Book Drum, from London, is the most thorough, elegant and yet complicated of the sites, inviting authors and other registered users to submit detailed profiles on authors and settings as well as background and new explorations of specific quotes. A map is promised but did not show up on this user's multiple  tries with browsers IE and Chrome (a message points out that Google has disabled its map tool for the application). Starting the profile is easy, logging on with Facebook, but some features such as adding coordinates or saving the page numbers for quotes do not run as smoothly. Books are not posted until all six sections are started. The site's self-assessment: "Book Drum is the perfect companion to the books we love, bringing them to life with immersive pictures, videos, maps and music." 

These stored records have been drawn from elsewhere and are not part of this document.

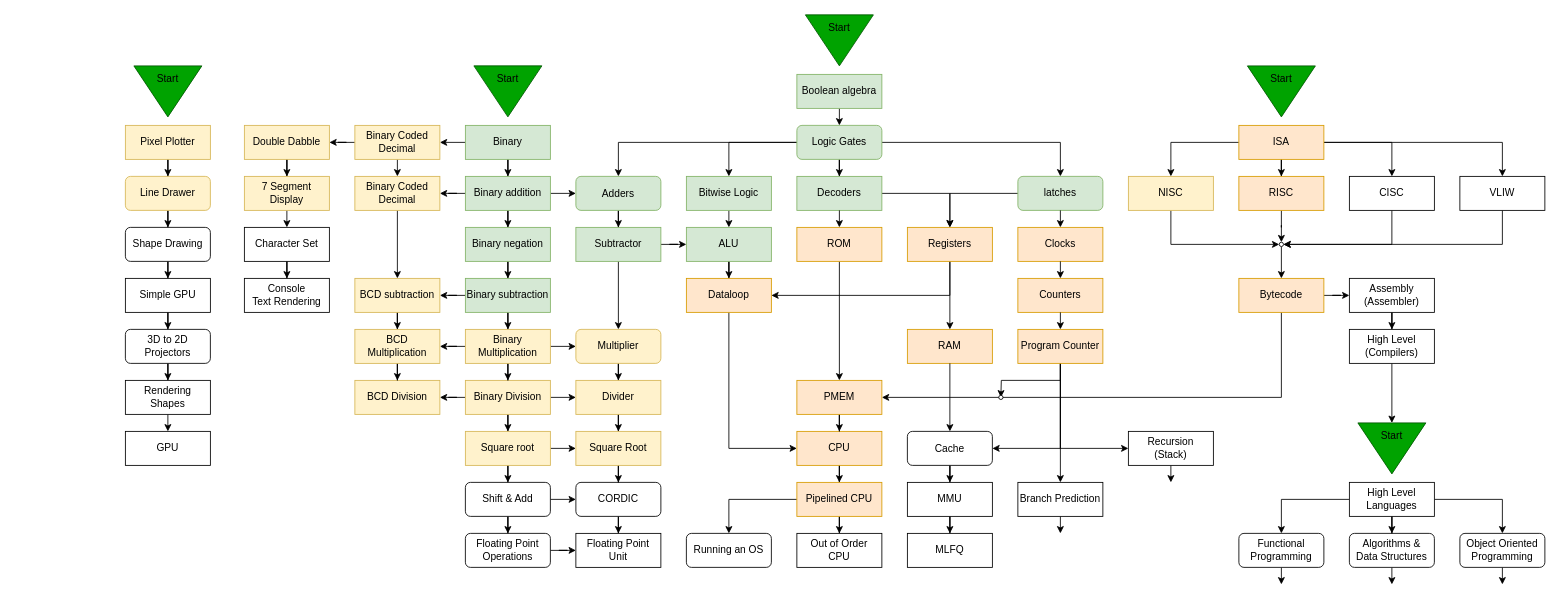
Kuggo/UnivOREsity keeps this draw.io diagram as page "Knowledge Map" (1 of 5) of Lesson Diagram.drawio. Above is the earlier version. Source tidied: cells renumbered, new cells numbered last; positions are measured from the earlier drawing's top-left corner, leaving out a move shared by most shapes. Both pictures are drawn from the tidied source at 85%, with x=0, y=0 at pixel (125, 6).
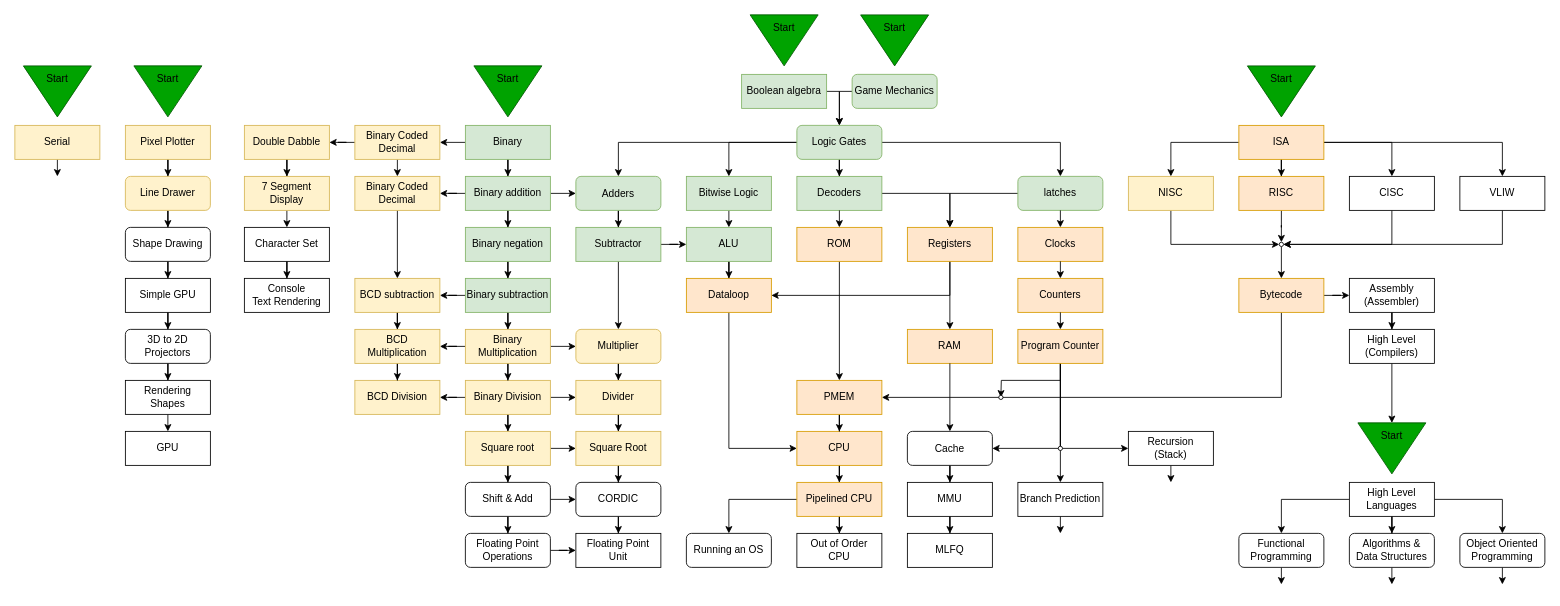
The same diagram, later.

Commit message (it also covers changes not shown here):
Added Serial Paralel Tree.  Added a Game mechanic sub tree

The change refers to these unchanged cells:
```xml
<mxCell id="17" value="Logic Gates" style="rounded=1;whiteSpace=wrap;html=1;fillColor=#d5e8d4;strokeColor=#82b366;" parent="1" vertex="1">
  <mxGeometry x="790" y="140" width="100" height="40" as="geometry" />
</mxCell>
<mxCell id="38" value="Program Counter" style="rounded=0;whiteSpace=wrap;html=1;fillColor=#ffe6cc;strokeColor=#d79b00;" parent="1" vertex="1">
  <mxGeometry x="1050" y="380" width="100" height="40" as="geometry" />
</mxCell>
<mxCell id="49" value="&lt;font style=&quot;font-size: 12px;&quot;&gt;Cache&lt;/font&gt;" style="rounded=1;whiteSpace=wrap;html=1;fontSize=14;" parent="1" vertex="1">
  <mxGeometry x="920" y="500" width="100" height="40" as="geometry" />
</mxCell>
<mxCell id="153" value="Recursion&lt;br&gt;(Stack)" style="rounded=0;whiteSpace=wrap;html=1;" parent="1" vertex="1">
  <mxGeometry x="1180" y="500" width="100" height="40" as="geometry" />
</mxCell>
```

Change to the diagram source:
```diff
@@
     <mxCell id="11" style="triangle;whiteSpace=wrap;html=1;rotation=90;fillColor=#00A300;strokeColor=#005700;fontColor=#ffffff;" parent="1" vertex="1">
-      <mxGeometry x="810" width="60" height="80" as="geometry" />
+      <mxGeometry x="745" width="60" height="80" as="geometry" />
     </mxCell>
     <mxCell id="12" value="Start" style="text;html=1;strokeColor=none;fillColor=none;align=center;verticalAlign=middle;whiteSpace=wrap;rounded=0;" parent="1" vertex="1">
-      <mxGeometry x="810" y="10" width="60" height="30" as="geometry" />
+      <mxGeometry x="745" y="10" width="60" height="30" as="geometry" />
     </mxCell>
@@
-    <mxCell id="28" style="edgeStyle=orthogonalEdgeStyle;rounded=0;jettySize=auto;html=1;exitX=0.5;exitY=1;exitDx=0;exitDy=0;entryX=0.5;entryY=0;entryDx=0;entryDy=0;" parent="1" edge="1" source="29" target="17">
-      <mxGeometry relative="1" as="geometry" />
+    <mxCell id="28" style="edgeStyle=orthogonalEdgeStyle;rounded=0;jettySize=auto;html=1;entryX=0.5;entryY=0;entryDx=0;entryDy=0;exitX=1;exitY=0.5;exitDx=0;exitDy=0;" parent="1" edge="1" source="29" target="17">
+      <mxGeometry relative="1" as="geometry">
+        <Array as="points">
+          <mxPoint x="840" y="100" />
+        </Array>
+      </mxGeometry>
     </mxCell>
     <mxCell id="29" value="Boolean algebra" style="rounded=0;whiteSpace=wrap;html=1;fillColor=#d5e8d4;strokeColor=#82b366;" parent="1" vertex="1">
-      <mxGeometry x="790" y="80" width="100" height="40" as="geometry" />
+      <mxGeometry x="725" y="80" width="100" height="40" as="geometry" />
     </mxCell>
@@
-    <mxCell id="34" style="edgeStyle=orthogonalEdgeStyle;rounded=0;jettySize=auto;html=1;entryX=1;entryY=0.5;entryDx=0;entryDy=0;fontSize=12;exitX=0.5;exitY=1;exitDx=0;exitDy=0;" parent="1" edge="1" source="38" target="49">
-      <mxGeometry relative="1" as="geometry" />
-    </mxCell>
@@
-    <mxCell id="37" style="edgeStyle=orthogonalEdgeStyle;rounded=0;jettySize=auto;html=1;exitX=0.5;exitY=1;exitDx=0;exitDy=0;entryX=0;entryY=0.5;entryDx=0;entryDy=0;" parent="1" edge="1" source="38" target="153">
-      <mxGeometry relative="1" as="geometry" />
+    <mxCell id="37" style="edgeStyle=orthogonalEdgeStyle;rounded=0;jettySize=auto;html=1;entryX=0;entryY=0.5;entryDx=0;entryDy=0;" parent="1" edge="1" source="38" target="153">
+      <mxGeometry relative="1" as="geometry">
+        <Array as="points">
+          <mxPoint x="1100" y="520" />
+        </Array>
+      </mxGeometry>
     </mxCell>
+    <mxCell id="34" style="edgeStyle=orthogonalEdgeStyle;rounded=0;jettySize=auto;html=1;entryX=1;entryY=0.5;entryDx=0;entryDy=0;" parent="1" edge="1" source="38" target="49">
+      <mxGeometry relative="1" as="geometry">
+        <Array as="points">
+          <mxPoint x="1100" y="520" />
+        </Array>
+      </mxGeometry>
+    </mxCell>
@@
+    <mxCell id="171" style="triangle;whiteSpace=wrap;html=1;rotation=90;fillColor=#00A300;strokeColor=#005700;fontColor=#ffffff;" parent="1" vertex="1">
+      <mxGeometry x="875" width="60" height="80" as="geometry" />
+    </mxCell>
+    <mxCell id="172" value="Start" style="text;html=1;strokeColor=none;fillColor=none;align=center;verticalAlign=middle;whiteSpace=wrap;rounded=0;" parent="1" vertex="1">
+      <mxGeometry x="875" y="10" width="60" height="30" as="geometry" />
+    </mxCell>
+    <mxCell id="173" style="edgeStyle=orthogonalEdgeStyle;rounded=0;jettySize=auto;html=1;" parent="1" edge="1" source="174">
+      <mxGeometry relative="1" as="geometry">
+        <mxPoint x="840" y="140" as="targetPoint" />
+        <Array as="points">
+          <mxPoint x="840" y="100" />
+        </Array>
+      </mxGeometry>
+    </mxCell>
+    <mxCell id="174" value="Game Mechanics" style="rounded=1;whiteSpace=wrap;html=1;fillColor=#d5e8d4;strokeColor=#82b366;" parent="1" vertex="1">
+      <mxGeometry x="855" y="80" width="100" height="40" as="geometry" />
+    </mxCell>
+    <mxCell id="175" style="edgeStyle=orthogonalEdgeStyle;rounded=0;jettySize=auto;html=1;" parent="1" edge="1" source="176">
+      <mxGeometry relative="1" as="geometry">
+        <mxPoint x="-80" y="200" as="targetPoint" />
+      </mxGeometry>
+    </mxCell>
+    <mxCell id="176" value="Serial" style="rounded=0;whiteSpace=wrap;html=1;fillColor=#fff2cc;strokeColor=#d6b656;" parent="1" vertex="1">
+      <mxGeometry x="-130" y="140" width="100" height="40" as="geometry" />
+    </mxCell>
+    <mxCell id="177" style="triangle;whiteSpace=wrap;html=1;rotation=90;fillColor=#00A300;strokeColor=#005700;fontColor=#ffffff;" parent="1" vertex="1">
+      <mxGeometry x="-110" y="60" width="60" height="80" as="geometry" />
+    </mxCell>
+    <mxCell id="178" value="Start" style="text;html=1;strokeColor=none;fillColor=none;align=center;verticalAlign=middle;whiteSpace=wrap;rounded=0;" parent="1" vertex="1">
+      <mxGeometry x="-110" y="70" width="60" height="30" as="geometry" />
+    </mxCell>
+    <mxCell id="179" style="ellipse;whiteSpace=wrap;html=1;rounded=1;fontSize=12;" parent="1" vertex="1">
+      <mxGeometry x="1097.5" y="517.5" width="5" height="5" as="geometry" />
+    </mxCell>
```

These websites are especially useful for countries and cities that are less common as literary settings. Cities like New York and London on these sites are teeming with books.

That doesn't mean the smallest villages of the world are not teeming with stories. 

Most authors and readers have not caught on to these sites just yet, and an avalanche of interest could arrive any day. 

Sunday, August 18

Women readers

Women led 58 percent of book spending in 2012, reports Bowker as reported by GalleyCat. Bowker also points out that ebook sales continue to take a larger share of the market, 44 percent in 2012: "The growth of ebooks varies widely among the different publishing categories with their deepest penetration focused in fiction, particularly in the mystery/detective, romance, and science fiction categories, where ebooks accounted for more than 20 percent of 2012 spending."

Sisters in Crime monitors reviews for authors' gender: "Coverage of women writers’ mysteries still lags in traditional newspapers, where fewer mysteries are reviewed, but is stronger in traditional pre-publication review sources and in born-digital book review blogs and websites, which publish three to four times as many reviews as the newspapers monitored."

Women do relish reading - but many will discontinue subscribing to and reading newspapers and magazines if they perceive coverage is imbalanced and unfair.

Woman With a Book, portrait by Istv├ín Nagy; photo courtesy of Wikimedia Commons. 

Tuesday, January 15


In Fear of Beauty, the ability to read just one book transforms an Afghan woman's life. She is determined to read the Koran after the death of her son: "I became determined to learn to read the Koran on my own and keep a record of my thoughts. Not that anyone in Laashekoh cared about what I had to say. This project was for me alone.... I wanted to preserve the fondest memories of all my children..."

Reading simultaneously thrills and comforts her, even though she must work in secret. She contrasts her interpretations of the religious text with those of her husband and is amazed at discovering differences. And she wonders if reading the words of other books can lend the same power.

Yes, one book can transform a life - and that's why I love the idea "Because of a book" in the blog Write for a Reader from Shelly B. Conroe. In 2009, She asked me to write about a book that had changed my life and that was difficult because so many books have expanded my heart and spirit and curiosity. But I described a delivery of books shortly after my mother's death when I was eight year old - her last order from a discount book club. Inside was a cookbook, the complete works of Shakespeare and Herman Wouk's Marjorie Morningstar.  The cookbook and Marjorie Morningstar still sit on my shelves, and about the latter, I wrote:

"The book examines the contradictions confronting women in the 1950s, as suggested in the Salon essay by Alana Newhouse, 'Marjorie Morningstar: The conservative novel that liberal feminists love.'  For me, as a child, the book’s message was clear: We lose a part of ourselves when we part with our dreams. And writing is one of the more effective ways to savor our dreams and memories."

All our reading and writing and daily routines have strange, beautiful connections.

Photo D Olsen

Thursday, December 22


Books allow strangers and those who are already very close to discover deeper connections. The inscriptions provide clues into the feelings behind these connections.